Quirin bank is headquartered in Berlin. But you cannot find its offices in the posh new centre of Berlin-Mitte or in the fashionable quarters of Charlottenburg. Quirin is located at the very end of Ku’damm, a part of the city that seems slightly seedy or even shabby. Once inside the building you feel more like you have entered the office of an IT startup rather than that of a formal German private bank. But the wealth managers of Quirin bank have reached the figure of € 1 billion (about US$ 1.3 billion US$) assets under management just about 6 months ago. This is impressive stuff for a banking upstart, who got serious with private banking at the end of 2006, only months before the global financial crisis started. The bank employs 89 advisors in 13 offices across Germany. It claims to have 3000 clients.
The recipe of Quirin bank is quite simple: Give all hidden commissions, kick-backs or retrocessions back to your clients, who are only charged for advise or for performance. Starting from € 50,000 (about US$ 65.000) clients can choose between two models:
Full-fledged wealth management mandate: Clients pay € 75 per month plus 20% of the portfolio’s performance. All kickbacks are refunded to the client.
Advisory model: Clients pay € 75 per month and between 0.6% and 1.2% of assets under management per year. All kickbacks are also refunded to the client.
Both models come with no transaction fees. The bank makes the case that because of their “we-take-no-commissions-policy” they are completely objective in their advice.
The brain behind this new private banking paradigm is Karl-Matthäus Schmidt, who founded Consors, one of Germany’s most successful discount brokerages in 1994, at the age of 25, (which was acquired by BNP Paribas in 2002). Back then, Schmidt was so annoyed with sky-high brokerage fees that he came up with the idea of the discount broker. A concept that did not take long to revolutionise trading for private clients in Germany.
Now Schmidt has taken on the Private Banking industry. And Schmidt – despite his slightly geekish appearance – takes an aggressive approach. For instance, on the website of Quirin bank you find a list of total costs other banks charge openly and also the hidden costs. According to Quirin those total costs range from 2.44% per year (Berenberg Bank) to 5% (Dresdner Bank). However, critics of Quirin bank point out that the 20% cut of the client’s performance Quirin takes, reminds them of the hedge fund industry and can get very expensive during bull markets.

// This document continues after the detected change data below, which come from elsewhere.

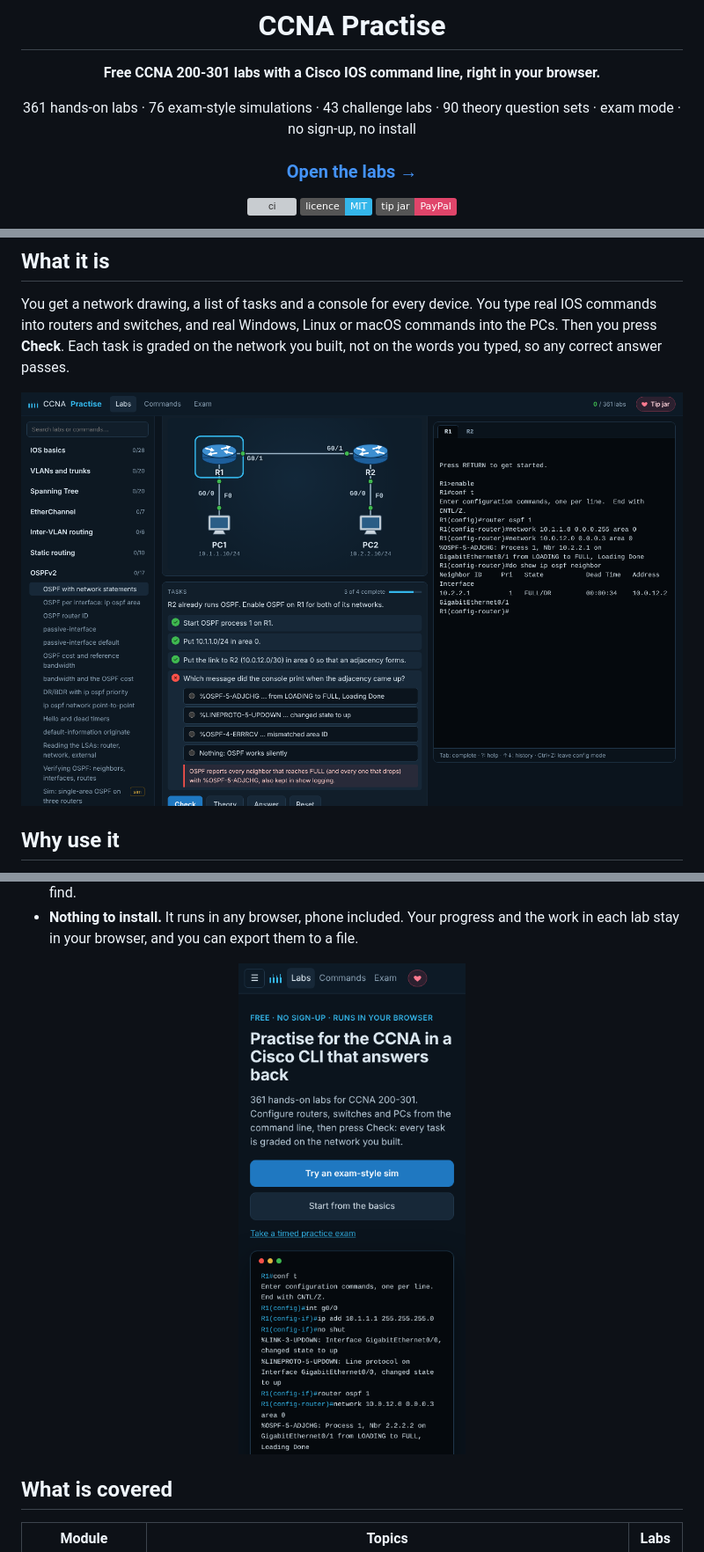
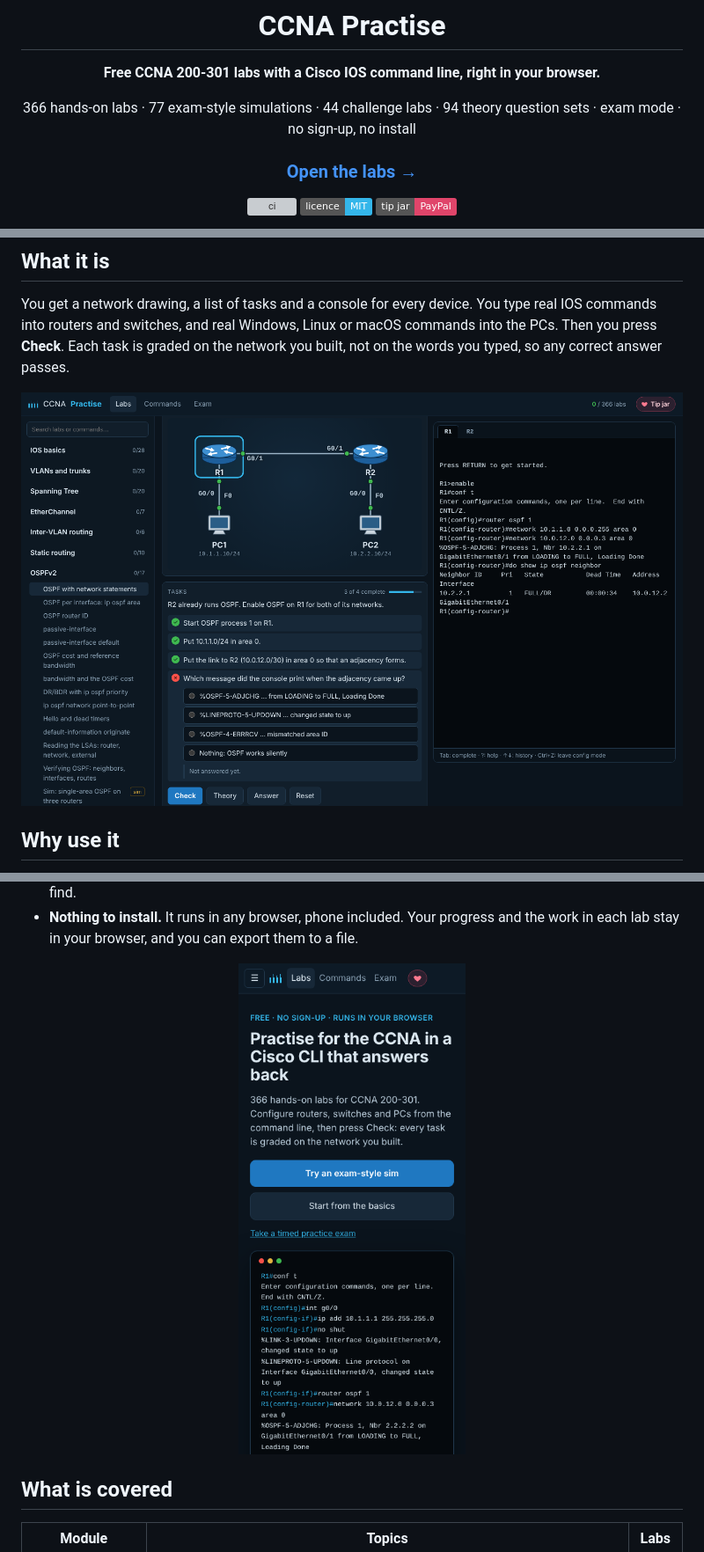
Before and after one commit to arpwatcher/CCNA-Practise-, a Markdown page: README.md, 3 parts joined by grey strips. Shown at 88% size. GitHub-like rendering; pictures changed too: docs/lab.png, docs/phone.png; badges without logos; grey boxes are pictures that could not be loaded.

Commit message:
Counts: 366 labs, 77 sims, 44 challenges, 94 exhibit sets
Co-Authored-By: Claude Opus 5.5 <noreply@anthropic.com>
Claude-Session: https://claude.ai/code/session_01DKqSYpXcHfRcwFMhr8jyc9

```diff
--- a/README.md
+++ b/README.md
@@ -4,7 +4,7 @@
 
 **Free CCNA 200-301 labs with a Cisco IOS command line, right in your browser.**
 
-361 hands-on labs · 76 exam-style simulations · 43 challenge labs · 90 theory question sets · exam mode · no sign-up, no install
+366 hands-on labs · 77 exam-style simulations · 44 challenge labs · 94 theory question sets · exam mode · no sign-up, no install
 
 ### [Open the labs →](https://arpwatcher.github.io/CCNA-Practise-/)
 
```
Also changed, not shown: other parts of README.md (+2 -2 lines), docs/home.png, og.png, 1 other file.
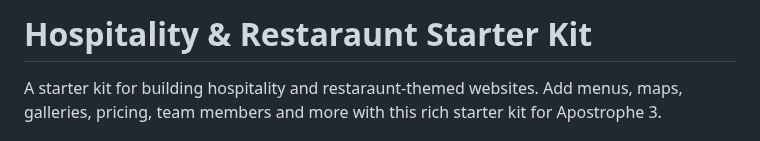
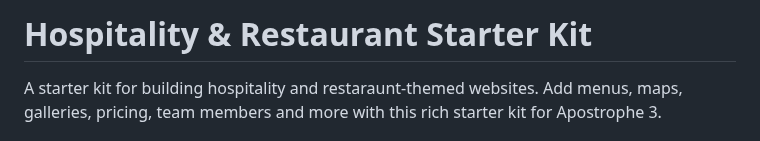
Before and after one commit to apostrophecms/starter-kit-hospitality, a Markdown page: README.md, the part around the change. GitHub-like rendering.

Commit message:
TYPOOOOOOOOOOOO
Co-authored-by: Robert Means <robert@robertmeans.net>

```diff
--- a/README.md
+++ b/README.md
@@ -1,4 +1,4 @@
-# Hospitality & Restaraunt Starter Kit
+# Hospitality & Restaurant Starter Kit
 A starter kit for building hospitality and restaraunt-themed websites. Add menus, maps, galleries, pricing, team members and more with this rich starter kit for Apostrophe 3.
 
 ## Get started
```
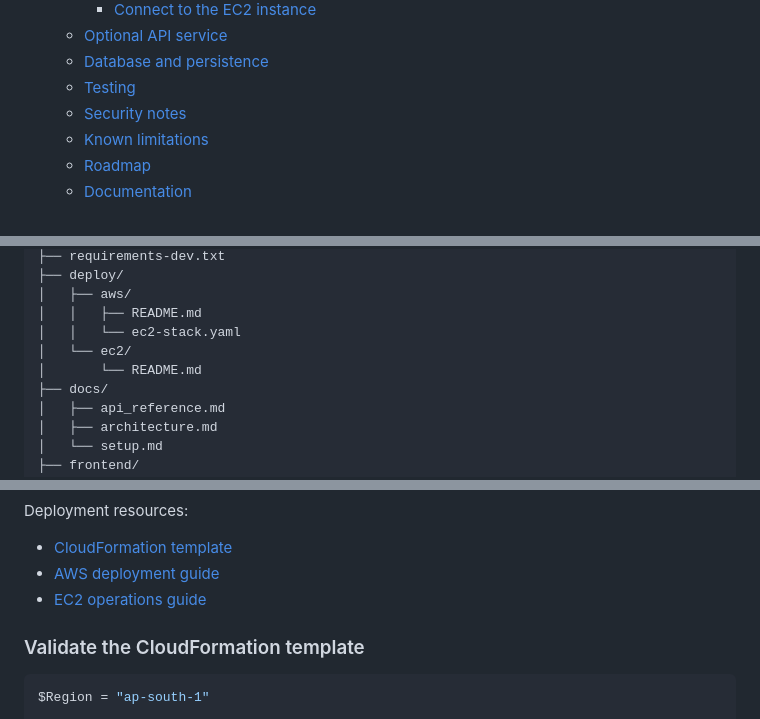
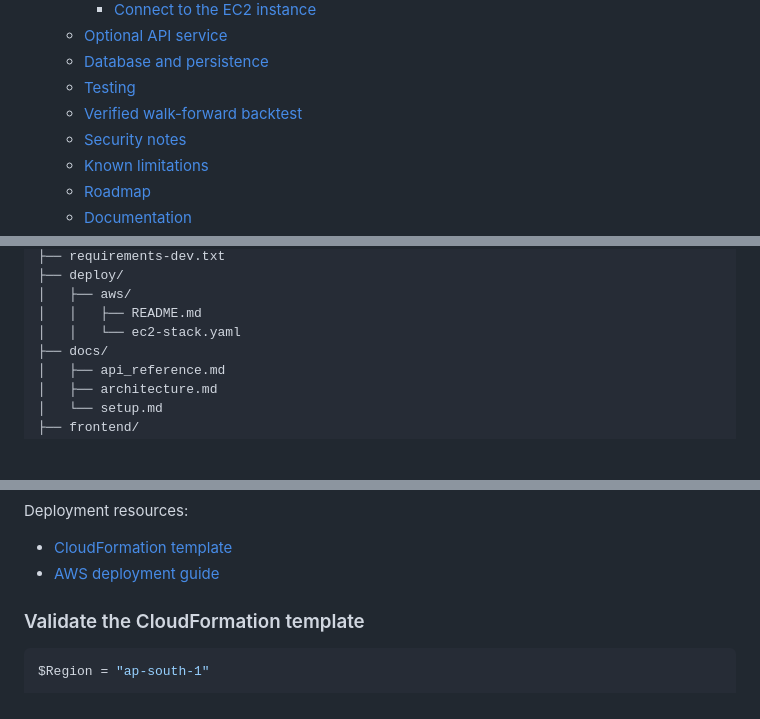
Before and after one commit to jonathan205746/AXIOM-Portfolio-Intelligence, a Markdown page: README.md, 3 parts joined by grey strips. Drawn GitHub-style; blank space fills up the shorter version.

```diff
--- a/README.md
+++ b/README.md
@@ -75,6 +75,7 @@ The platform uses FinBERT for financial sentiment analysis, FAISS for semantic r
   - [Optional API service](#optional-api-service)
   - [Database and persistence](#database-and-persistence)
   - [Testing](#testing)
+  - [Verified walk-forward backtest](#verified-walk-forward-backtest)
   - [Security notes](#security-notes)
   - [Known limitations](#known-limitations)
   - [Roadmap](#roadmap)
@@ -326,8 +327,6 @@ AI-Powered-Portfolio-Optimizer/
 │   ├── aws/
 │   │   ├── README.md
 │   │   └── ec2-stack.yaml
-│   └── ec2/
-│       └── README.md
 ├── docs/
 │   ├── api_reference.md
 │   ├── architecture.md
@@ -522,7 +521,6 @@ Deployment resources:
 
 - [CloudFormation template](deploy/aws/ec2-stack.yaml)
 - [AWS deployment guide](deploy/aws/README.md)
-- [EC2 operations guide](deploy/ec2/README.md)
 
 ### Validate the CloudFormation template
 
```
Also changed, not shown: other parts of README.md (+36 -1 lines), backtesting.md (+0 -4 lines).
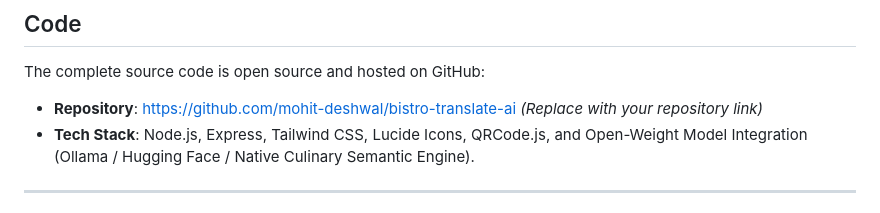
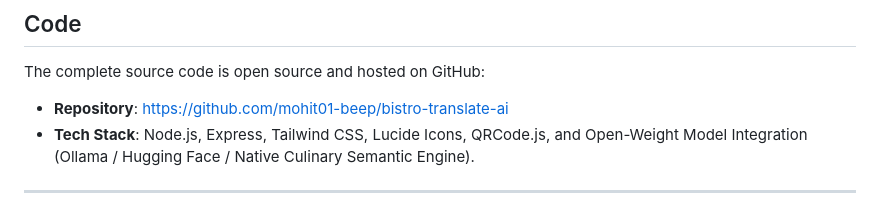
Before and after one commit to mohit01-beep/bistro-translate-ai, a Markdown page: DEV_POST.md, the part around the change. Rendered like a GitHub page.

```diff
--- a/DEV_POST.md
+++ b/DEV_POST.md
@@ -51,7 +51,7 @@ Small restaurants operate on 3–5% margins and lose up to **30% of potential to
 ## Code
 
 The complete source code is open source and hosted on GitHub:
-- **Repository**: [https://github.com/mohit-deshwal/bistro-translate-ai](https://github.com/mohit-deshwal/bistro-translate-ai) *(Replace with your repository link)*
+- **Repository**: [https://github.com/mohit01-beep/bistro-translate-ai](https://github.com/mohit01-beep/bistro-translate-ai)
 - **Tech Stack**: Node.js, Express, Tailwind CSS, Lucide Icons, QRCode.js, and Open-Weight Model Integration (Ollama / Hugging Face / Native Culinary Semantic Engine).
 
 ---
```
Also changed, not shown: README.md (+2 -2 lines).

Schmidt has cut out quite a bit of work for himself. So far, the European private banking industry has staunchly defended their traditional fee models, including kickbacks, hidden commissions and in many cases not-so-objective advice. But it seems that Schmidt is on to something and the winds of change are blowing in his direction. Regulators, courts and many clients across Germany and the whole of Europe think it is time for a transparent wealth management based on objective advice. Quirin bank with Schmidt at its helm will definitely play a role in this transformation.